* Assignment
What you return must match the entries exactly, except that the pictures are gone.

* Data for this exercise
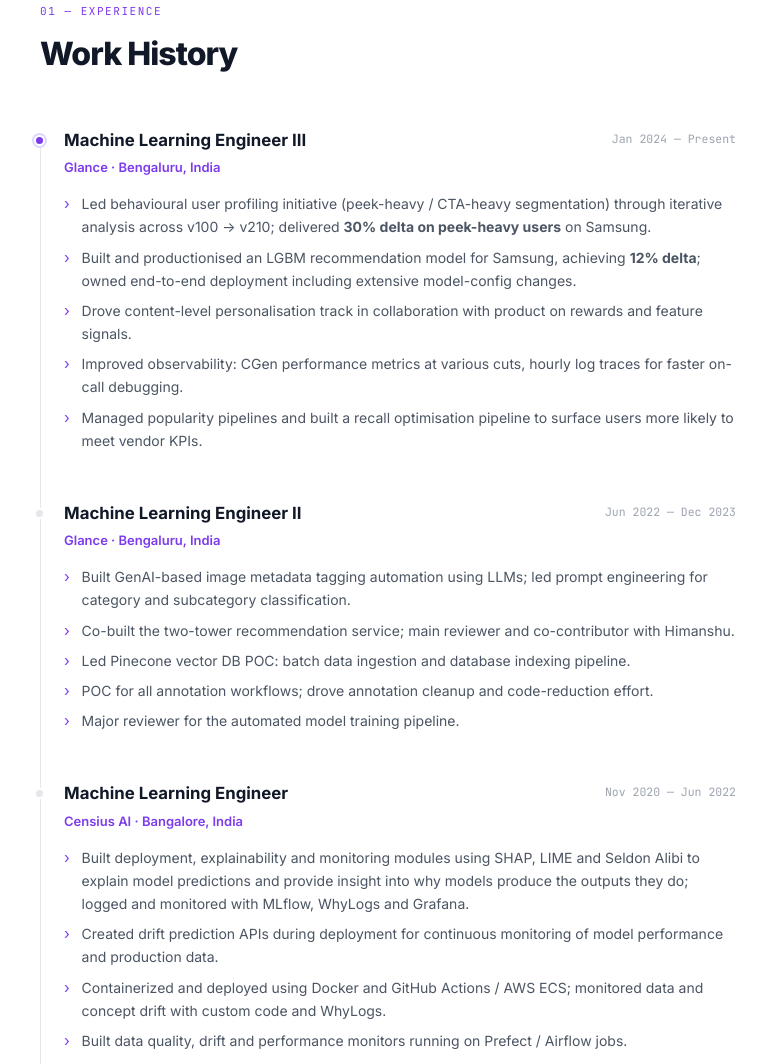
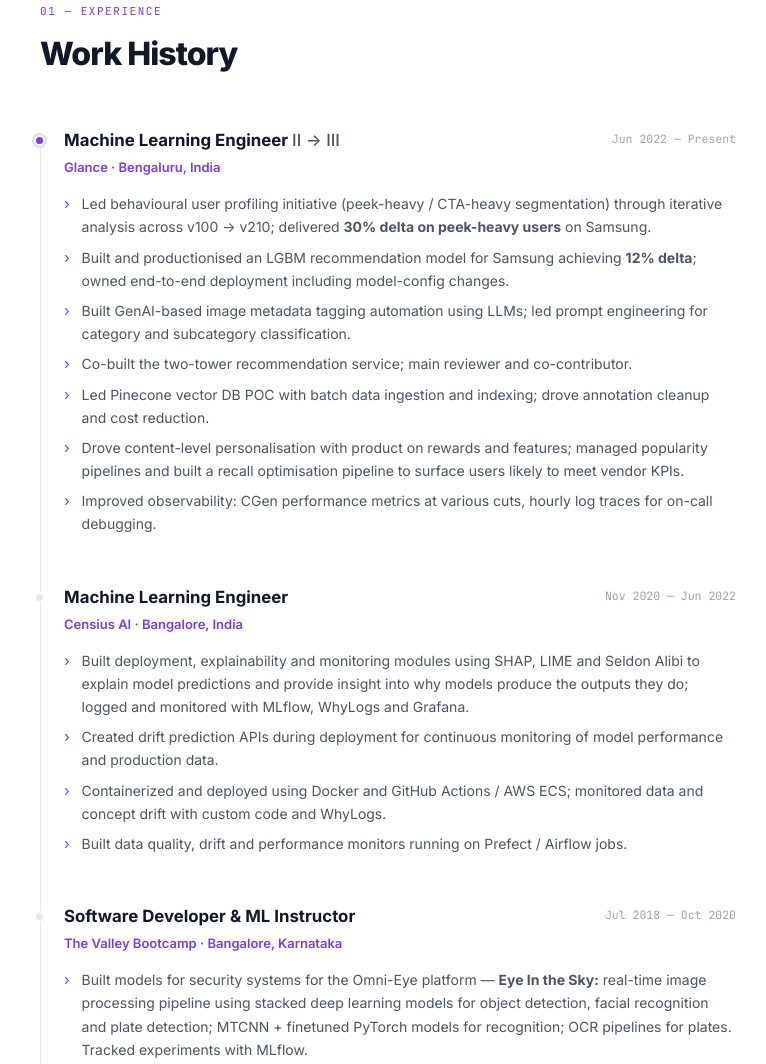
Before and after one commit to VishakBharadwaj94/vishak-resume, a website: page index.html in a window 1280 px wide. Shown: the part 893-1957 px from the top of the page, without its empty margins (252-1018 px from the left). Drawn offline with Linux system fonts and the light colour scheme.

Commit message:
Merge Glance MLE II and III into single IC entry

```diff
--- a/index.html
+++ b/index.html
@@ -619,32 +619,18 @@
       <div class="timeline-item fade-in">
         <div class="t-dot"></div>
         <div class="job-header">
-          <div class="job-title">Machine Learning Engineer III</div>
-          <div class="job-date">Jan 2024 — Present</div>
+          <div class="job-title">Machine Learning Engineer <span style="font-weight:500;color:var(--text-secondary);">II → III</span></div>
+          <div class="job-date">Jun 2022 — Present</div>
         </div>
         <div class="job-company">Glance · Bengaluru, India</div>
         <ul class="job-bullets">
           <li>Led behavioural user profiling initiative (peek-heavy / CTA-heavy segmentation) through iterative analysis across v100 → v210; delivered <strong>30% delta on peek-heavy users</strong> on Samsung.</li>
-          <li>Built and productionised an LGBM recommendation model for Samsung, achieving <strong>12% delta</strong>; owned end-to-end deployment including extensive model-config changes.</li>
-          <li>Drove content-level personalisation track in collaboration with product on rewards and feature signals.</li>
-          <li>Improved observability: CGen performance metrics at various cuts, hourly log traces for faster on-call debugging.</li>
-          <li>Managed popularity pipelines and built a recall optimisation pipeline to surface users more likely to meet vendor KPIs.</li>
-        </ul>
-      </div>
-
-      <div class="timeline-item fade-in">
-        <div class="t-dot past"></div>
-        <div class="job-header">
-          <div class="job-title">Machine Learning Engineer II</div>
-          <div class="job-date">Jun 2022 — Dec 2023</div>
-        </div>
-        <div class="job-company">Glance · Bengaluru, India</div>
-        <ul class="job-bullets">
+          <li>Built and productionised an LGBM recommendation model for Samsung achieving <strong>12% delta</strong>; owned end-to-end deployment including model-config changes.</li>
           <li>Built GenAI-based image metadata tagging automation using LLMs; led prompt engineering for category and subcategory classification.</li>
-          <li>Co-built the two-tower recommendation service; main reviewer and co-contributor with Himanshu.</li>
-          <li>Led Pinecone vector DB POC: batch data ingestion and database indexing pipeline.</li>
-          <li>POC for all annotation workflows; drove annotation cleanup and code-reduction effort.</li>
-          <li>Major reviewer for the automated model training pipeline.</li>
+          <li>Co-built the two-tower recommendation service; main reviewer and co-contributor.</li>
+          <li>Led Pinecone vector DB POC with batch data ingestion and indexing; drove annotation cleanup and cost reduction.</li>
+          <li>Drove content-level personalisation with product on rewards and features; managed popularity pipelines and built a recall optimisation pipeline to surface users likely to meet vendor KPIs.</li>
+          <li>Improved observability: CGen performance metrics at various cuts, hourly log traces for on-call debugging.</li>
         </ul>
       </div>
 
```
Also changed, not shown: resume-print.html (+5 -17 lines), 1 other file.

* Answer section
Before and after one commit to VishakBharadwaj94/vishak-resume, a website: page index.html in a window 1280 px wide. Shown: the part 893-1957 px from the top of the page, without its empty margins (252-1018 px from the left). Drawn offline with Linux system fonts and the light colour scheme.

Commit message:
Merge Glance MLE II and III into single IC entry

```diff
--- a/index.html
+++ b/index.html
@@ -619,32 +619,18 @@
       <div class="timeline-item fade-in">
         <div class="t-dot"></div>
         <div class="job-header">
-          <div class="job-title">Machine Learning Engineer III</div>
-          <div class="job-date">Jan 2024 — Present</div>
+          <div class="job-title">Machine Learning Engineer <span style="font-weight:500;color:var(--text-secondary);">II → III</span></div>
+          <div class="job-date">Jun 2022 — Present</div>
         </div>
         <div class="job-company">Glance · Bengaluru, India</div>
         <ul class="job-bullets">
           <li>Led behavioural user profiling initiative (peek-heavy / CTA-heavy segmentation) through iterative analysis across v100 → v210; delivered <strong>30% delta on peek-heavy users</strong> on Samsung.</li>
-          <li>Built and productionised an LGBM recommendation model for Samsung, achieving <strong>12% delta</strong>; owned end-to-end deployment including extensive model-config changes.</li>
-          <li>Drove content-level personalisation track in collaboration with product on rewards and feature signals.</li>
-          <li>Improved observability: CGen performance metrics at various cuts, hourly log traces for faster on-call debugging.</li>
-          <li>Managed popularity pipelines and built a recall optimisation pipeline to surface users more likely to meet vendor KPIs.</li>
-        </ul>
-      </div>
-
-      <div class="timeline-item fade-in">
-        <div class="t-dot past"></div>
-        <div class="job-header">
-          <div class="job-title">Machine Learning Engineer II</div>
-          <div class="job-date">Jun 2022 — Dec 2023</div>
-        </div>
-        <div class="job-company">Glance · Bengaluru, India</div>
-        <ul class="job-bullets">
+          <li>Built and productionised an LGBM recommendation model for Samsung achieving <strong>12% delta</strong>; owned end-to-end deployment including model-config changes.</li>
           <li>Built GenAI-based image metadata tagging automation using LLMs; led prompt engineering for category and subcategory classification.</li>
-          <li>Co-built the two-tower recommendation service; main reviewer and co-contributor with Himanshu.</li>
-          <li>Led Pinecone vector DB POC: batch data ingestion and database indexing pipeline.</li>
-          <li>POC for all annotation workflows; drove annotation cleanup and code-reduction effort.</li>
-          <li>Major reviewer for the automated model training pipeline.</li>
+          <li>Co-built the two-tower recommendation service; main reviewer and co-contributor.</li>
+          <li>Led Pinecone vector DB POC with batch data ingestion and indexing; drove annotation cleanup and cost reduction.</li>
+          <li>Drove content-level personalisation with product on rewards and features; managed popularity pipelines and built a recall optimisation pipeline to surface users likely to meet vendor KPIs.</li>
+          <li>Improved observability: CGen performance metrics at various cuts, hourly log traces for on-call debugging.</li>
         </ul>
       </div>
 
```
Also changed, not shown: resume-print.html (+5 -17 lines), 1 other file.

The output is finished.